__Exercise goal__
From the listing below, copy out every line where the word "Pages" appears.

__Material provided__
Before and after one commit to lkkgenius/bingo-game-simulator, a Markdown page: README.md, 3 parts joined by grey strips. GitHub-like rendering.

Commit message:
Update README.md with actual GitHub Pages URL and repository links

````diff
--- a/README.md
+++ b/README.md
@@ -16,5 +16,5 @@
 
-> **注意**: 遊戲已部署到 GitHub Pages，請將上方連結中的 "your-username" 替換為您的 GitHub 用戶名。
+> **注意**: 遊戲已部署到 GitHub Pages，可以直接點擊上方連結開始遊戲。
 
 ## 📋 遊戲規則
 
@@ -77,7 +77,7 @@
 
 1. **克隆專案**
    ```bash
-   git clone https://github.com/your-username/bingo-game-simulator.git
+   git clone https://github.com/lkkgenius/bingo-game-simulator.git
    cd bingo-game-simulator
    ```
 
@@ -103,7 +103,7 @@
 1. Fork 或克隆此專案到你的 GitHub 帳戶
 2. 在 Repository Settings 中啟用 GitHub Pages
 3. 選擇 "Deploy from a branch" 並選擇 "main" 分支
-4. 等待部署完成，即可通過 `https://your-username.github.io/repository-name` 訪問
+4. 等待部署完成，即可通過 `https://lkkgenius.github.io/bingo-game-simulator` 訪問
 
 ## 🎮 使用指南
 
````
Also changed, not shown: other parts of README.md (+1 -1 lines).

__Written response__
Update README.md with actual GitHub Pages URL and repository links
-> **注意**: 遊戲已部署到 GitHub Pages，請將上方連結中的 "your-username" 替換為您的 GitHub 用戶名。
+> **注意**: 遊戲已部署到 GitHub Pages，可以直接點擊上方連結開始遊戲。
 2. 在 Repository Settings 中啟用 GitHub Pages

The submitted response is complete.